Here at Sassafras, we’re passionate about helping the young marketers and designers of tomorrow find their way, stand out, and settle into the professional world. From choosing samples that demonstrate clear skills and problems you’ve solved, to nailing a brief case study that perfectly communicates your design process, we take a look at some of the best tips for nailing your design portfolio.
Focus on the client(s)
When you’re fresh out of school, there can be the temptation to oversell and center yourself in your portfolio — after all, you want potential clients to be excited about you and your unique vision. In fact, the best design portfolios take a step back and focus on the needs of potential clients, often presenting sample designs and solutions geared to particular industries.
Obviously, this advice will depend on the type of work you’re hoping to do and the sorts of clients you’re interested in working with. But if you have a clear goal in mind — say, working for a fashion company — you’ll want to demonstrate your fluency with that industry and its design trends.
Tell a story, and not just about yourself
That said, a smaller part of your portfolio should showcase you and your personality — a quick “About” section is usually enough to do the trick. What gets you out of bed in the morning, and how does design connect to this inner drive? What about your work excites you? Where do you locate your passion in the design process?
If it’s not already clear, you’re not simply relaying facts about yourself, but telling a story and crafting a narrative about how you view yourself. That same knack for storytelling should be evident when you’re discussing your design experience and samples. Why did you make particular design decisions, and what problems were you solving?
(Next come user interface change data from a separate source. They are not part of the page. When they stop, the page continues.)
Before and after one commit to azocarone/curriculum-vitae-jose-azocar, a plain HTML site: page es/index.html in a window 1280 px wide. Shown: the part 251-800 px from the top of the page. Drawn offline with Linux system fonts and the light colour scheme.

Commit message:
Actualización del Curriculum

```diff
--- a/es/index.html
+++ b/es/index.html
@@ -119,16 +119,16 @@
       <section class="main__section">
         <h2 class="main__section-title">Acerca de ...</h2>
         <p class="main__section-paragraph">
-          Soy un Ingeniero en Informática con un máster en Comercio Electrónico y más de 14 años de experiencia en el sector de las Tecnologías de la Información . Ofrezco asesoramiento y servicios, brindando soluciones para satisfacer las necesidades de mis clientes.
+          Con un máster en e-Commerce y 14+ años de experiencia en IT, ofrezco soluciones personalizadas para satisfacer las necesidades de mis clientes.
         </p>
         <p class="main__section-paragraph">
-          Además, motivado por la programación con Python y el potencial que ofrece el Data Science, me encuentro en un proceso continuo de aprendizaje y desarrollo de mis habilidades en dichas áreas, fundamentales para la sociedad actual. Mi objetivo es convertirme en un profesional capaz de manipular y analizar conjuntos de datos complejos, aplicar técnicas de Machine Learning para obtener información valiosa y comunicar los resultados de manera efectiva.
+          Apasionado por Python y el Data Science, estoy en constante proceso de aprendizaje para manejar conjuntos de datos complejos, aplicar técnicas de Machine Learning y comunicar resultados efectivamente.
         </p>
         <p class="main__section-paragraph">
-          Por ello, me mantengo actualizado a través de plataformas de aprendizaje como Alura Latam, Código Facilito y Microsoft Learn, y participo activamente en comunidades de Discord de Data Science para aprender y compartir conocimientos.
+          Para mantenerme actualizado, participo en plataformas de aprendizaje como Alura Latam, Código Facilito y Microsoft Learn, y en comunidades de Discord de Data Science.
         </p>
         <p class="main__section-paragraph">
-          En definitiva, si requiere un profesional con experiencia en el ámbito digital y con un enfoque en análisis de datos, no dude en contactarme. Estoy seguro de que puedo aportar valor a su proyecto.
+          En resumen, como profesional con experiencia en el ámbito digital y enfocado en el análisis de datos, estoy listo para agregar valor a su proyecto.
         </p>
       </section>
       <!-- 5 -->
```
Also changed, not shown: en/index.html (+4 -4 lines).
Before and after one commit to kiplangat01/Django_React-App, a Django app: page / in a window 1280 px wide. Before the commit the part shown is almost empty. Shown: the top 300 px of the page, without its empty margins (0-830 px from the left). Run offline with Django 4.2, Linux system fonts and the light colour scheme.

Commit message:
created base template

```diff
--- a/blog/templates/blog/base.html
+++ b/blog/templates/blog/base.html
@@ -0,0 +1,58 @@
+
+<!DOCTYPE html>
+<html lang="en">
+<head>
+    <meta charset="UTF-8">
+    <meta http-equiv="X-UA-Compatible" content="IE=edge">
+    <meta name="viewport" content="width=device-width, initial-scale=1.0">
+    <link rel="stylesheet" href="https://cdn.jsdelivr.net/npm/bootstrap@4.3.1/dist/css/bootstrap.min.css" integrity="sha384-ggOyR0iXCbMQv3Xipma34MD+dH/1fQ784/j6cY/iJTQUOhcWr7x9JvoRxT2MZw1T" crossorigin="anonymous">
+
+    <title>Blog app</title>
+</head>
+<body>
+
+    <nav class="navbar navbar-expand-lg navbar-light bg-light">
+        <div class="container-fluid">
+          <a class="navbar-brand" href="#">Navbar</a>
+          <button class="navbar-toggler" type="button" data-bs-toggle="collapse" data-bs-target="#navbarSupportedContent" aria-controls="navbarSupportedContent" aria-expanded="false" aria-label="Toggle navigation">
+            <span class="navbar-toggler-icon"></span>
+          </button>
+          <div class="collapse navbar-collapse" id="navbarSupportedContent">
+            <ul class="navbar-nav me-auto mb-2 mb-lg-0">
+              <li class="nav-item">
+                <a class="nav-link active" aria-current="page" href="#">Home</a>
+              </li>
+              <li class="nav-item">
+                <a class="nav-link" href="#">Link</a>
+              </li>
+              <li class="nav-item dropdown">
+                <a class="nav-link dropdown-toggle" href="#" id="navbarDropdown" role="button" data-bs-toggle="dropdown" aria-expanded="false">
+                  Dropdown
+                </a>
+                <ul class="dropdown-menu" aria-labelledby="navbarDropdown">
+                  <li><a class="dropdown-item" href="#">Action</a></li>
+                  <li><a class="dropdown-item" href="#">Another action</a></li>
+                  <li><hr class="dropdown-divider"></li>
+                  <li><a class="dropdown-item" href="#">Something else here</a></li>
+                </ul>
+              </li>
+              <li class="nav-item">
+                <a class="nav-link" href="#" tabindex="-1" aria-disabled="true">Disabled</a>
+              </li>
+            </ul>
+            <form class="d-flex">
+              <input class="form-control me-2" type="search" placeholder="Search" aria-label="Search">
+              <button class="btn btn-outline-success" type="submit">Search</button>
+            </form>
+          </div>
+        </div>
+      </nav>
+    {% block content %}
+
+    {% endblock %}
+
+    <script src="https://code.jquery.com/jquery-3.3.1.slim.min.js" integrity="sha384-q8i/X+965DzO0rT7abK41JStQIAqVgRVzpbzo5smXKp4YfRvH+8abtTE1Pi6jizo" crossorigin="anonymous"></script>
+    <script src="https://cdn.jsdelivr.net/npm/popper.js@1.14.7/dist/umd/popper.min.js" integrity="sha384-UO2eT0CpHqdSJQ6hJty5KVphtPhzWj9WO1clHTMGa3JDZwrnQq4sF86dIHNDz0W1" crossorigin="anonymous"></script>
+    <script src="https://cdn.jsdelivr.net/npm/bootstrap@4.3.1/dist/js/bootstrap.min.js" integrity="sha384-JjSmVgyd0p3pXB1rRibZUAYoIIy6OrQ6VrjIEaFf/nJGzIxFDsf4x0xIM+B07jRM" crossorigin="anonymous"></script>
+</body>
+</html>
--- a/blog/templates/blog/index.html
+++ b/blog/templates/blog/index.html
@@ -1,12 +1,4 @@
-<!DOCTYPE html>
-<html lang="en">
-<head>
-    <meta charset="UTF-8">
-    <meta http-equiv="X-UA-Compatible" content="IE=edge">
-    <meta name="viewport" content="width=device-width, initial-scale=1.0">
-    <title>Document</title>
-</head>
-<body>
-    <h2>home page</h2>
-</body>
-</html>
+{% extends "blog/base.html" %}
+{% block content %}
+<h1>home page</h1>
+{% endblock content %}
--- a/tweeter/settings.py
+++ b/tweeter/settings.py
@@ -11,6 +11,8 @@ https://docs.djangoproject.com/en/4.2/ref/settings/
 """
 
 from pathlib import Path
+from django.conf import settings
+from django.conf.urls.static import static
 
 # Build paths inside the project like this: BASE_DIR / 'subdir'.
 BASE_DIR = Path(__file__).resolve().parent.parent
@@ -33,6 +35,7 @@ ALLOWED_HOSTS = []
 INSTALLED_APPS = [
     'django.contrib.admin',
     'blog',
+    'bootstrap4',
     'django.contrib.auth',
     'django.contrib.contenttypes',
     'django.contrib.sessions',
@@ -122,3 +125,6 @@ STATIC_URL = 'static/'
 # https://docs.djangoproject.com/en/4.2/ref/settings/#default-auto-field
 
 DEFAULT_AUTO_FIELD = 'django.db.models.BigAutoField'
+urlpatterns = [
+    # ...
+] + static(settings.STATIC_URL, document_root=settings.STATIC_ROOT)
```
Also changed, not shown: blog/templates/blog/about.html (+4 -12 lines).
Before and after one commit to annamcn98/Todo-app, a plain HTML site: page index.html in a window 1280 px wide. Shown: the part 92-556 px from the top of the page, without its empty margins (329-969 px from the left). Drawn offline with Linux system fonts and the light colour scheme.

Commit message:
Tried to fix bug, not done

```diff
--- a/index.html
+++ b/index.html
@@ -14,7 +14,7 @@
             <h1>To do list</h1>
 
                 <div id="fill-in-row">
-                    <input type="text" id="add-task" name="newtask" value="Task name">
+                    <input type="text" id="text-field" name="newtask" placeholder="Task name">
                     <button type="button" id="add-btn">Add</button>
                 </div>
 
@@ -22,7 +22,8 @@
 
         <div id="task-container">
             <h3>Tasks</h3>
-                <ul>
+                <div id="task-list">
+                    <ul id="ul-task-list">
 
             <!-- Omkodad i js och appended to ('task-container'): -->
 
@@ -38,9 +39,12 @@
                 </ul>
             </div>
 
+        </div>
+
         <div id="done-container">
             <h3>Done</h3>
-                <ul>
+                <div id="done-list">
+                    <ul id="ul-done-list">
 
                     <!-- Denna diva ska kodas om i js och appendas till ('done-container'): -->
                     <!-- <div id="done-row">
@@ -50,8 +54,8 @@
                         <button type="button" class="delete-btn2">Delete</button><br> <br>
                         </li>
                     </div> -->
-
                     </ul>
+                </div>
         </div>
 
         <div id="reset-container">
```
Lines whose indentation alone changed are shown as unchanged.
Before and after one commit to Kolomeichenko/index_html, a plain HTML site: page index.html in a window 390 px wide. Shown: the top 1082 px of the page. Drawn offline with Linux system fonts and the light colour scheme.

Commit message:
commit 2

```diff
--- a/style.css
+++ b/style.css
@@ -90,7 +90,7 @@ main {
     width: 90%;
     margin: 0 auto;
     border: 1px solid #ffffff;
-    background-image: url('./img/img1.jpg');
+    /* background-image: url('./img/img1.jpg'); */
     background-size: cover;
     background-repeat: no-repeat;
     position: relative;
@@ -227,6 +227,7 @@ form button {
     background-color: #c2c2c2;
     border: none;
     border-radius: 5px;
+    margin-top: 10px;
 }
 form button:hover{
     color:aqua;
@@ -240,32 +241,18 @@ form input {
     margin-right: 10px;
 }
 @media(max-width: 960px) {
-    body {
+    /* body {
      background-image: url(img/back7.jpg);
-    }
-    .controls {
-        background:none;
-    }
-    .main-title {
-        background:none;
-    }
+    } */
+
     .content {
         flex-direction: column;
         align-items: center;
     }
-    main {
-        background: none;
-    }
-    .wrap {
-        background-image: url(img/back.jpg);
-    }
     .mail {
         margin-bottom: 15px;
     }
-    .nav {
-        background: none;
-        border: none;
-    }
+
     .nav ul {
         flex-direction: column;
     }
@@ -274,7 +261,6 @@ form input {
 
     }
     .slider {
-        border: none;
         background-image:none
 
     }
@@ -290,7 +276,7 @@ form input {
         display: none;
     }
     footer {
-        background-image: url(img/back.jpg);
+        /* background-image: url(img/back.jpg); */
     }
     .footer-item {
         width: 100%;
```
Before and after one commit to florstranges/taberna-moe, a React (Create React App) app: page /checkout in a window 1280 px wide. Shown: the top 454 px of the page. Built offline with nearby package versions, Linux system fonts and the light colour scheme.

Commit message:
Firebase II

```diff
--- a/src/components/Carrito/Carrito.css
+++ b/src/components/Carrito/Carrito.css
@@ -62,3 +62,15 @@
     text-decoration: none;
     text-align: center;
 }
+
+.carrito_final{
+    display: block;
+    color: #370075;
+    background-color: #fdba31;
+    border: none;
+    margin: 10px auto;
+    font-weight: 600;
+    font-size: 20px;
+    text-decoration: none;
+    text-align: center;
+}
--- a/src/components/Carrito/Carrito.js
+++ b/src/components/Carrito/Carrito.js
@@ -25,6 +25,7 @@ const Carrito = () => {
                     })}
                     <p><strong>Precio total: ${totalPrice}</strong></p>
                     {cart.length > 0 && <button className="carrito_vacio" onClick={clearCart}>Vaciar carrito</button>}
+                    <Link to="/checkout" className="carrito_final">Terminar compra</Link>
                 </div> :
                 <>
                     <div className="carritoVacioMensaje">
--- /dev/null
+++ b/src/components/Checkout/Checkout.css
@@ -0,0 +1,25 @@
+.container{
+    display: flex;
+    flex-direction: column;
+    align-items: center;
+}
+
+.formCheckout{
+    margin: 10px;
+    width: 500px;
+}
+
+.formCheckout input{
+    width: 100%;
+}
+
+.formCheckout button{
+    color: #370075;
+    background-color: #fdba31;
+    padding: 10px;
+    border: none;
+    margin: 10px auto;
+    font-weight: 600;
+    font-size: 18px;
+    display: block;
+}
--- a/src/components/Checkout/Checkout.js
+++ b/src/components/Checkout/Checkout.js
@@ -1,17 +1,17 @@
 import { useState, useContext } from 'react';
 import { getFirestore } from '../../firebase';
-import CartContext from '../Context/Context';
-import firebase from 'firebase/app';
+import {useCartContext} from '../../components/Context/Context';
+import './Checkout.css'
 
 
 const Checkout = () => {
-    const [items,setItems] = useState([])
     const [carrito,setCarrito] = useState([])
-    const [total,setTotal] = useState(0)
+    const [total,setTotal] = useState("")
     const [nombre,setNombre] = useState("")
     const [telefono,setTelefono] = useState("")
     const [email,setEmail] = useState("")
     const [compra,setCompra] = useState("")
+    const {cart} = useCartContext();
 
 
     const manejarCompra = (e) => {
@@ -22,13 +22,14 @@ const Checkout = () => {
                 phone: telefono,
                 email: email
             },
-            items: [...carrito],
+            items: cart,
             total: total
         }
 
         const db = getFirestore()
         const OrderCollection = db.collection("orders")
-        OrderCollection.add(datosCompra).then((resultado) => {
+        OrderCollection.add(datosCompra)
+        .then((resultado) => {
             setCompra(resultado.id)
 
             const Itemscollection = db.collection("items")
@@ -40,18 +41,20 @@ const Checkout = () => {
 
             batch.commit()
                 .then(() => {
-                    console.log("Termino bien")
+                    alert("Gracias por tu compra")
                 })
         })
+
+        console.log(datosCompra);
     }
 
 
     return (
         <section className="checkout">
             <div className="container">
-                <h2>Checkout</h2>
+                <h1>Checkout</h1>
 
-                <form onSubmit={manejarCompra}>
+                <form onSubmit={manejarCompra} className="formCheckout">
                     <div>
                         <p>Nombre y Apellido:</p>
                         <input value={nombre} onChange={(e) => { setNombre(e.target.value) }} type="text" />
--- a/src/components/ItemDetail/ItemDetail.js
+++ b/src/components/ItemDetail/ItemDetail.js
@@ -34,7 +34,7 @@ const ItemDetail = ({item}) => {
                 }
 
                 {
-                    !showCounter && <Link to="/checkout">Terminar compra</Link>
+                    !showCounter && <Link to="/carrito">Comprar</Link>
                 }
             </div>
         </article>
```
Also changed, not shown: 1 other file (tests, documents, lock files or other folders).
The ability to craft a narrative is a central part of the design process, and one that hiring managers love to see.
Make sure your images pop
The visual element of your portfolio is its heart and soul, and finding ways to increase the variety of the viewer’s visual experience is helpful for making your work stand out on the (digital) page. Don’t simply display your finalized designs, but give us an idea of how they appear in the real world — as a logo on a shopping bag, as a subway ad, or as a piece of product packaging, for instance.
You might not have access to these more three-dimensional images, so it’s perfectly okay to create mock-ups. And of course, depending on your line of work and the clients you’re looking to attract, there might not be a “real world” product to show off, which is perfectly okay.
Leverage your case study
Recruiters are interested in how you solve problems and the particular solutions you arrived at. Ideally, every aspect of your portfolio should speak to these concerns in some way. But providing at least one clear and more in-depth case study that defines a problem, explains your solution, and elaborates on the results of it is critical.
Choose a project that you feel you knocked out of the park, and walk recruiters through it. What was your thinking at every stage of the design process? What lessons did you learn? What problems did you encounter, and how did you fix them? Turn the evolution of your design into a clear narrative, and finish with a clear statement of its impact.
When you’re just starting out
For many new designers looking for a foothold in the field, crafting the perfect portfolio can feel like a stressful experience, especially if you don’t have a wide variety of completed projects to discuss. Remember that there’s nothing wrong with drafting “fake” designs or redesigns, or selling your strengths based on smaller projects you might already have completed.
Most design firms are looking for passionate, driven, creative designers, no matter what career stage they’re in. If you can communicate why you love design and the unique way you approach projects of any scale, you’ll already have the core of a great design portfolio.